It began with one student accusing the NSA of collecting metadata of all phone calls within the United States, which Neal Z. first denied.
But when the student assured him that the NSA does do this, Neal Z. relented and admitted that it was done under the “legal authority” of the secret FISA court (United States Foreign Intelligence Surveillance Court).
The student then pointed out that a congressional panel determined that the collecting of metadata from U.S. phone calls was illegal and unconstitutional as Neal Z. tried to remain smug while displaying a wide-eyed paranoia that this kid knew too much.
“So why is it legal to collect information on every American citizen?” the student asked.
Neal Z. tried to brush him with off by saying, “you don’t understand what that collection is all about and if you don’t leave soon, I’m going to call the university security to get you out of my face.”
Seconds later, Neal Z. stepped from behind the booth and grabbed the student’s phone, telling him, “I’m not touching your phone.”
George Orwell couldn’t have written a better scene.
The students were then ordered out by university security….
…No one at DOJ is known to have been held accountable for this attack on Dodson. Meanwhile, the whistleblowers who blew the top off Fast and Furious are paying the price.
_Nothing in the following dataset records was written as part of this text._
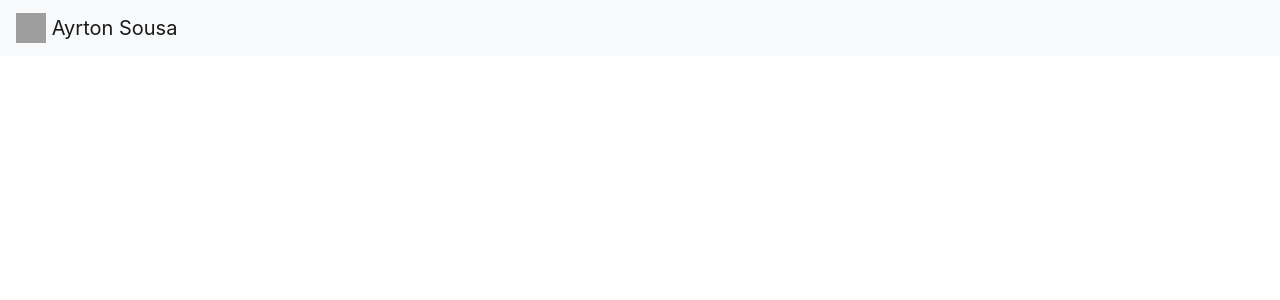
Repository: AyrtonSM/ayrtonsm.github.io
Page: website/index.html
An editor plug-in stored every save of this project. The page is shown before and after the next save, followed by the edit.
The browser window is 1280 px wide. The pictures show the whole page.
Pictures or frames that could not be fetched are drawn as grey boxes. Some web libraries are served in a nearby version.

Above is the page before, as saved 2019-07-23 08:48:58.

### website/index.html
<!DOCTYPE html>

<head>
<meta charset="utf-8">
<meta name="viewport" content="width=device-width, initial-scale=1, shrink-to-fit=no">


<link rel="stylesheet" href="https://maxcdn.bootstrapcdn.com/bootstrap/4.0.0/css/bootstrap.min.css" integrity="sha384-Gn5384xqQ1aoWXA+058RXPxPg6fy4IWvTNh0E263XmFcJlSAwiGgFAW/dAiS6JXm" crossorigin="anonymous">
</head>


<body>

    <nav class="navbar navbar-light bg-light">
            <a class="navbar-brand" href="#">
                <img src="/docs/4.0/assets/brand/bootstrap-solid.svg" width="30" height="30" class="d-inline-block align-top" alt="">
                Ayrton Sousa
            </a>
    </nav>





<script src="https://code.jquery.com/jquery-3.2.1.slim.min.js" integrity="sha384-KJ3o2DKtIkvYIK3UENzmM7KCkRr/rE9/Qpg6aAZGJwFDMVNA/GpGFF93hXpG5KkN" crossorigin="anonymous"></script>
<script src="https://cdnjs.cloudflare.com/ajax/libs/popper.js/1.12.9/umd/popper.min.js" integrity="sha384-ApNbgh9B+Y1QKtv3Rn7W3mgPxhU9K/ScQsAP7hUibX39j7fakFPskvXusvfa0b4Q" crossorigin="anonymous"></script>
<script src="https://maxcdn.bootstrapcdn.com/bootstrap/4.0.0/js/bootstrap.min.js" integrity="sha384-JZR6Spejh4U02d8jOt6vLEHfe/JQGiRRSQQxSfFWpi1MquVdAyjUar5+76PVCmYl" crossorigin="anonymous"></script>
</body>


</html>

After the next save:
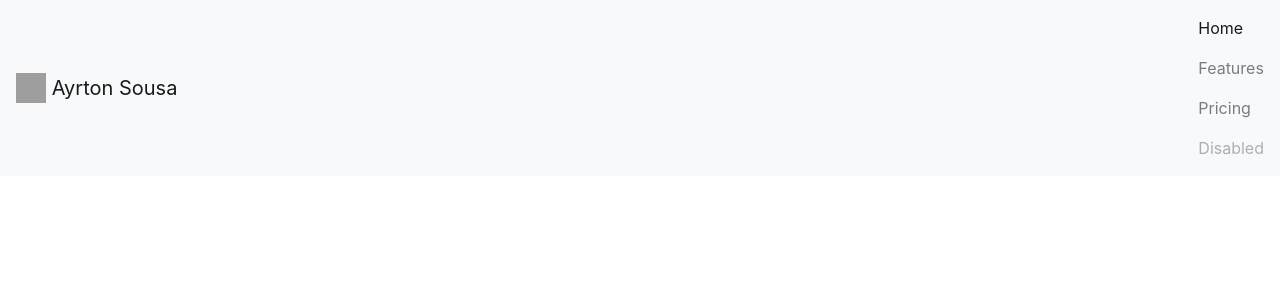
Saved 110 s later.
--- a/website/index.html
+++ b/website/index.html
@@ -16,6 +16,20 @@
                 <img src="/docs/4.0/assets/brand/bootstrap-solid.svg" width="30" height="30" class="d-inline-block align-top" alt="">
                 Ayrton Sousa
             </a>
+            <ul class="navbar-nav">
+                    <li class="nav-item active">
+                      <a class="nav-link" href="#">Home <span class="sr-only">(current)</span></a>
+                    </li>
+                    <li class="nav-item">
+                      <a class="nav-link" href="#">Features</a>
+                    </li>
+                    <li class="nav-item">
+                      <a class="nav-link" href="#">Pricing</a>
+                    </li>
+                    <li class="nav-item">
+                      <a class="nav-link disabled" href="#">Disabled</a>
+                    </li>
+                  </ul>
     </nav>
- Agent John Dodson, after nearly a year of harassment, including being given menial assignments and being barred from areas of the ATF building in Phoenix, is in the process of trying to sell his home in Arizona so he can transfer to South Carolina.
- Agent Larry Alt transferred to Florida. He still has unresolved legal claims against the ATF.
- Agent Pete Forcelli was demoted to a desk job after he testified before Congress. He has requested an internal investigation to address retaliation targeting him.
- Agent James Casa took a transfer to Florida.
- Agent Carlos Canino, who was a deputy attache in Mexico City, was moved to Tucson.
Meanwhile the officials who went along with the operation and its subsequent cover up have mostly been rewarded.
- Former Acting ATF Chief Ken Melson, after refusing to be a scapegoat for this operation, became an adviser in the Office of Legal Affairs in Washington, D.C.
- Acting Deputy Director Billy Hoover is now the special agent in charge of the D.C. office.
- Deputy Director for Field Operations William McMahon—he’d received detailed briefings Fast and Furious—is now at the ATF’s Office of Internal Affairs.
- Former Special Agent in Charge of Phoenix William Newell—he oversaw Fast and Furious and lied by saying guns hadn’t been allowed to go south of the border—is now at the Office of Management in Washington, D.C.
- Phoenix Deputy Chief George Gillette is now in to Washington, D.C., as ATF’s liaison to the U.S. Marshal’s Service.
- ATF Group Supervisor David Voth—he managed Fast and Furious out of the Phoenix office—is now in a management position in Washington, D.C.
- Agent Hope McCallister—she had management duties on the team that ran Fast and Furious—was given a “Lifesaving Award” after it came to light she’d ordered agents to stop tailing suspects who the ATF had allowed to buy guns.
via Inside President Obama’s War On The Fast & Furious Whistleblowers – Forbes.